I stumbled upon an interesting article that I thought you might enjoy and is relevant to today’s environment. I, like most people am quite optimistic on the U.S. and global economy. Job creation has been strong, and I believe we should see wage growth accelerate. In addition, lower corporate tax rates will increase earnings for most companies by a good amount, which is bullish for stocks and the economy. The problem I have though, is that all of this good news is so well known and reflected in the markets. Even cyclical businesses such as Caterpillar (CAT) and Boeing (BA) trade at price to earnings multiples that you’d typically see on a high-flying tech stock, as opposed to relatively boring industrial companies. These high multiples are based on close to peak earnings too, which is generally when multiples are compressed for these types of firms.

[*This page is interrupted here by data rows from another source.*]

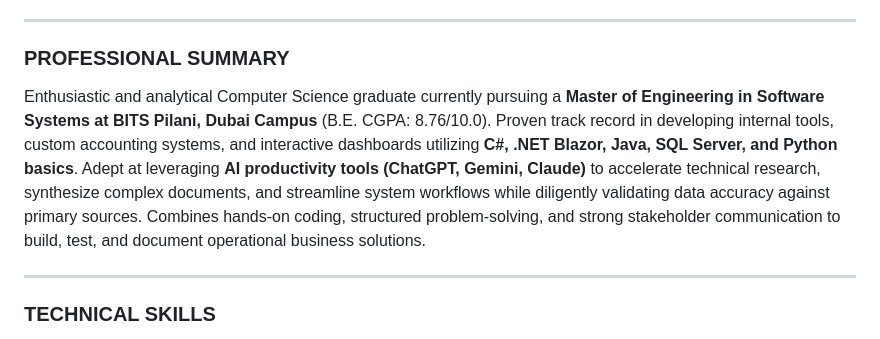
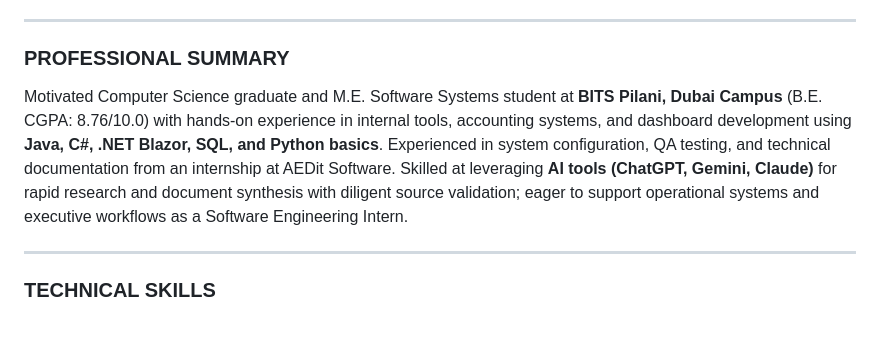
Before and after one commit to KhushiV12/Portfolio, a Markdown page: Khushi_Vinchhi_Resume_Software_Engineering_Intern.md, the part around the change. Rendered like a GitHub page.

Commit message:
Update resume with concise ATS-optimized professional summary

```diff
--- a/Khushi_Vinchhi_Resume_Software_Engineering_Intern.md
+++ b/Khushi_Vinchhi_Resume_Software_Engineering_Intern.md
@@ -5,7 +5,7 @@
 ---
 
 ### PROFESSIONAL SUMMARY
-Enthusiastic and analytical Computer Science graduate currently pursuing a **Master of Engineering in Software Systems at BITS Pilani, Dubai Campus** (B.E. CGPA: 8.76/10.0). Proven track record in developing internal tools, custom accounting systems, and interactive dashboards utilizing **C#, .NET Blazor, Java, SQL Server, and Python basics**. Adept at leveraging **AI productivity tools (ChatGPT, Gemini, Claude)** to accelerate technical research, synthesize complex documents, and streamline system workflows while diligently validating data accuracy against primary sources. Combines hands-on coding, structured problem-solving, and strong stakeholder communication to build, test, and document operational business solutions.
+Motivated Computer Science graduate and M.E. Software Systems student at **BITS Pilani, Dubai Campus** (B.E. CGPA: 8.76/10.0) with hands-on experience in internal tools, accounting systems, and dashboard development using **Java, C#, .NET Blazor, SQL, and Python basics**. Experienced in system configuration, QA testing, and technical documentation from an internship at AEDit Software. Skilled at leveraging **AI tools (ChatGPT, Gemini, Claude)** for rapid research and document synthesis with diligent source validation; eager to support operational systems and executive workflows as a Software Engineering Intern.
 
 ---
 
```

“I can tell you that our investment strategy is built to counter these risks as much as possible. Our largest positions have 50-75% upside and/or offer very sizeable dividend yields.”
At T&T, we aren’t invested in these types of stocks that offer no margin of safety. We’ve owned both CAT and BA at much lower prices in the past, but at today’s prices we see far more risk than reward. That is important because they are two of the larger components in the Dow.
With all the euphoria we see pervading through the market, I see three primary risks that could potentially upset the applecart!
1. If inflation picks up, we should see a sharp selloff in bonds due to higher interest rates. This could cause a shift from equities into fixed income. Stock valuations are negatively impacted by higher interest rates,
so while current prices might be justifiable if one assumes current rates will stay this low for years, higher rates would devastate this paradigm. One need not look further than oil and housing prices to see that inflation is percolating through the system.
2. North Korea……………..needs no explaining, unfortunately.
3. A bear market in stocks becomes a self-reinforcing phenomenon. Most people believe that stocks are overvalued but that they should continue to go up. Because of this belief they have piled into index and mutual funds in record amounts. We have had absolutely no volatility over the last year and market participants are very complacent. If we see a large market drop, the narrative of economic growth could change, causing people to panic out of long-only investments such as most funds. Being that index funds have gotten almost all of the recent additions to the market, they would be hurt badly by an exodus.
I can tell you that our investment strategy is built to counter these risks as much as possible. Our largest positions have 50-75% upside and/or offer very sizeable dividend yields. They don’t need much growth at all to be big winners but instead need a reversion to the mean. All are at low valuations relative to intrinsic value. We also have various types of hedges in place such as covered calls and cash-secured puts. Any hedge seems moronic when stocks do nothing but go up, but it is when markets drop that hedges are nearly impossible to implement, that the value of this type of strategy is proven tenfold. I hope that you enjoy the below article!